Legislative and executive actions have sought to penalize “sanctuary cities.” Recent court decisions have directly addressed this issue, and the U.S. Supreme Court has more broadly limited federal authority to direct local officials. In Printz v. United States, 521 U.S. 898 (1997), the court ruled that requiring local officials to perform duties reserved to the federal government—in that case, enforcing provisions of the federal Brady Handgun Violence Prevention Act—violates the Tenth Amendment. The Constitution expressly reserves authority over immigration to the federal government, U.S. Const. Art. I § 8, cl. 4, so Printz would certainly seem to apply to federal efforts to direct local officials.
In late January 2017, the mayor of Miami, Florida ordered city officials to cooperate with ICE on detainers and other matters. Reportedly, the mayor acted out of concern over losing more than $300 million in federal funding—which brings up other legal issues best left for another post. The Miami-Dade County Commission voted to follow suit several weeks later, setting the stage for the habeas corpus petition in LaCroix.

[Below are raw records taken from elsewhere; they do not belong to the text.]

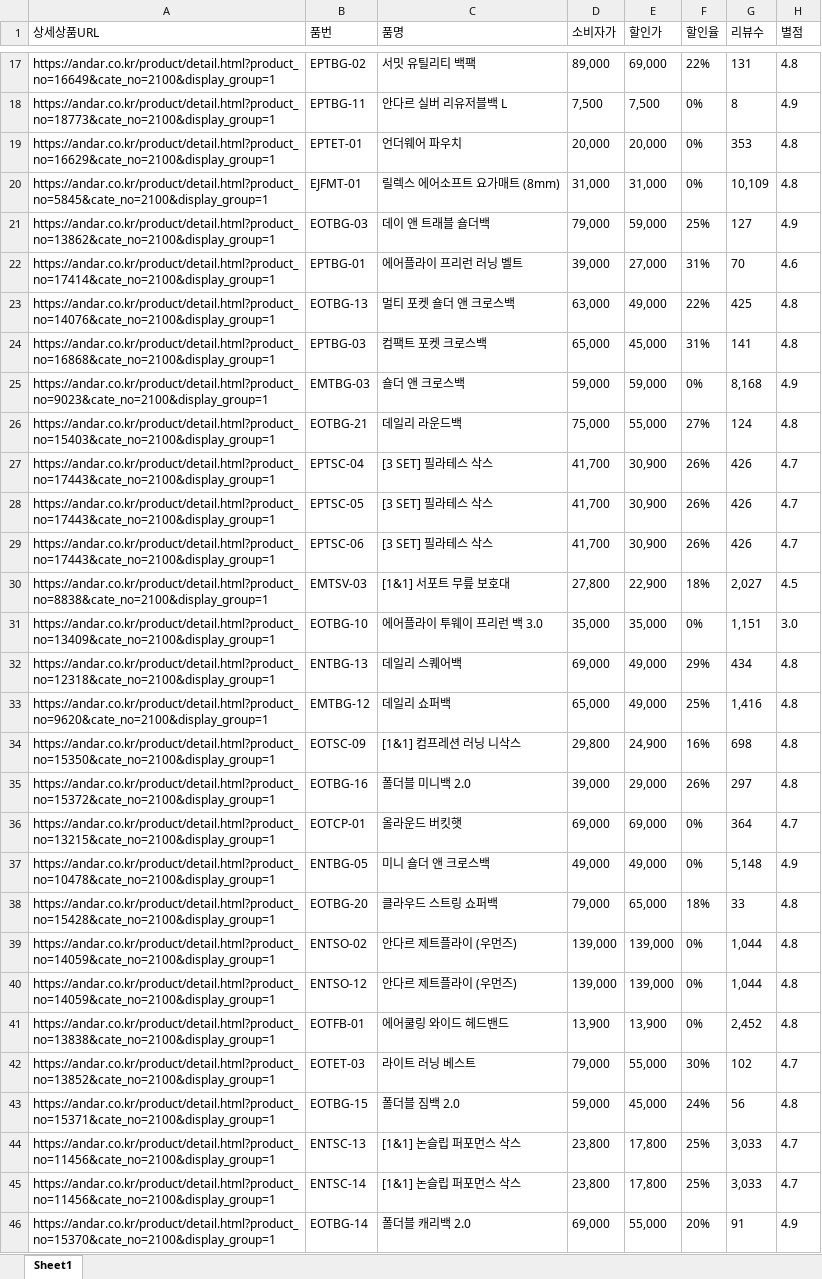
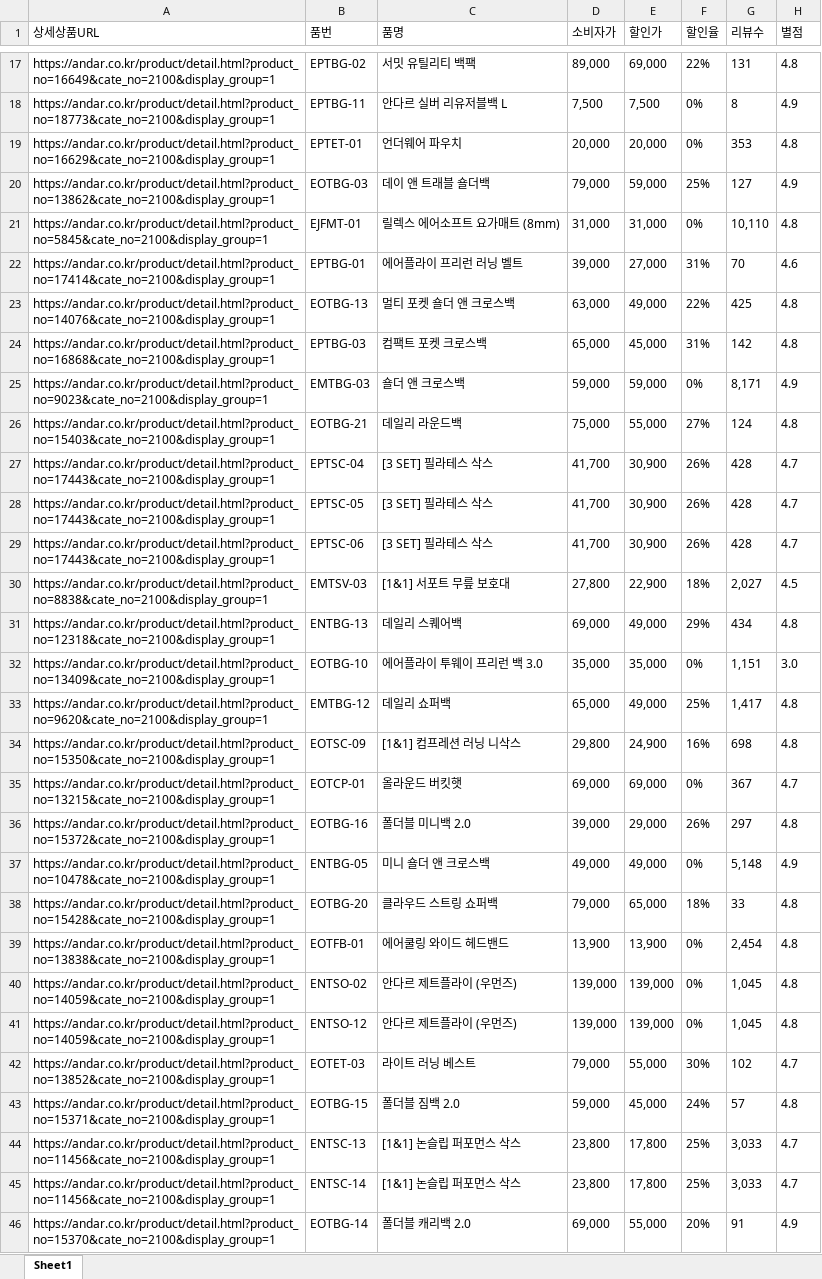
Before and after one commit to yupee-pretty/andar-scrape, an Excel workbook: results/andar_할인율모니터링_20260920.xlsx, sheet Sheet1, drawn as a sheet; only a part is shown, gaps mark what is left out; values as stored, in another font and other column widths than the file's, no borders; removed rows and columns are numbered as before the commit, all else as after; the diff covers the shown part only; the diff names each change by its address in the sheet, - before the commit and + after, or states it on an @@ line.

```diff
--- a/results/andar_할인율모니터링_20260920.xlsx (sheet Sheet1)
+++ b/results/andar_할인율모니터링_20260920.xlsx (sheet Sheet1)
-row 20: https://andar.co.kr/product/detail.html?product_no=5845&cate_no=2100&display_group=1 | EJFMT-01 | 릴렉스 에어소프트 요가매트 (8mm) | 31,000 | 31,000 | 0% | 10,109 | 4.8
+row 21: https://andar.co.kr/product/detail.html?product_no=5845&cate_no=2100&display_group=1 | EJFMT-01 | 릴렉스 에어소프트 요가매트 (8mm) | 31,000 | 31,000 | 0% | 10,110 | 4.8
-G24 (리뷰수): 141
+G24 (리뷰수): 142
-G25 (리뷰수): 8,168
+G25 (리뷰수): 8,171
-G27:G29 (리뷰수): 426
+G27:G29 (리뷰수): 428
@@ row 32 moved to row 31: https://andar.co.kr/product/detail.html?… @@
-G33 (리뷰수): 1,416
+G33 (리뷰수): 1,417
+row 35: https://andar.co.kr/product/detail.html?product_no=13215&cate_no=2100&display_group=1 | EOTCP-01 | 올라운드 버킷햇 | 69,000 | 69,000 | 0% | 367 | 4.7
-row 36: https://andar.co.kr/product/detail.html?product_no=13215&cate_no=2100&display_group=1 | EOTCP-01 | 올라운드 버킷햇 | 69,000 | 69,000 | 0% | 364 | 4.7
+row 39: https://andar.co.kr/product/detail.html?product_no=13838&cate_no=2100&display_group=1 | EOTFB-01 | 에어쿨링 와이드 헤드밴드 | 13,900 | 13,900 | 0% | 2,454 | 4.8
-G40:G41 (리뷰수): 1,044
+G40:G41 (리뷰수): 1,045
-row 41: https://andar.co.kr/product/detail.html?product_no=13838&cate_no=2100&display_group=1 | EOTFB-01 | 에어쿨링 와이드 헤드밴드 | 13,900 | 13,900 | 0% | 2,452 | 4.8
-G43 (리뷰수): 56
+G43 (리뷰수): 57
```
Also changed, not shown: 14 added rows, 14 removed rows, 25 moved rows and 20 edited cells elsewhere in this sheet.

The petitioner is a Haitian national who obtained temporary protected status after the 2010 earthquake and therefore legally resides in the U.S. He was scheduled for release after an arrest for allegedly driving with a suspended license, but the jail held him for an additional 28 hours after receiving an ICE detainer.
In its ruling, the court noted that the petitioner “is charged with no crime and is serving no sentence,” but he was still “incarcerated…with no prospect of imminent release” when he filed his petition. LaCroix, order at 1. In ordering the petitioner’s release and finding the county’s policy unconstitutional, the court cited Printz and noted that “[t]he case at bar is actually easier than Printz,” since immigration is solely subject to federal jurisdiction under the Constitution. Id. at 6.
Immigration lawyer Samuel C. Berger represents immigrants and prospective immigrants in Northern New Jersey and New York City, as well as their family members and their employers. To schedule a confidential consultation with a member of our knowledgeable and experienced team, contact us today online, at (201) 587-1500, or at (212) 380-8117.
More Blog Posts:
DACA Recipient Challenges Detention by Immigration Authorities, New York & New Jersey Immigration Lawyer Blog, March 9, 2017
New Presidential Administration Issues Multiple Executive Orders Affecting Immigration, New York & New Jersey Immigration Lawyer Blog, February 9, 2017
New Jersey Cities Continue to Resist Federal Demands to Assist in Immigration Enforcement, New York & New Jersey Immigration Lawyer Blog, November 24, 2016
Photo credit: User:NuclearWarfare [Public domain], via Wikimedia Commons.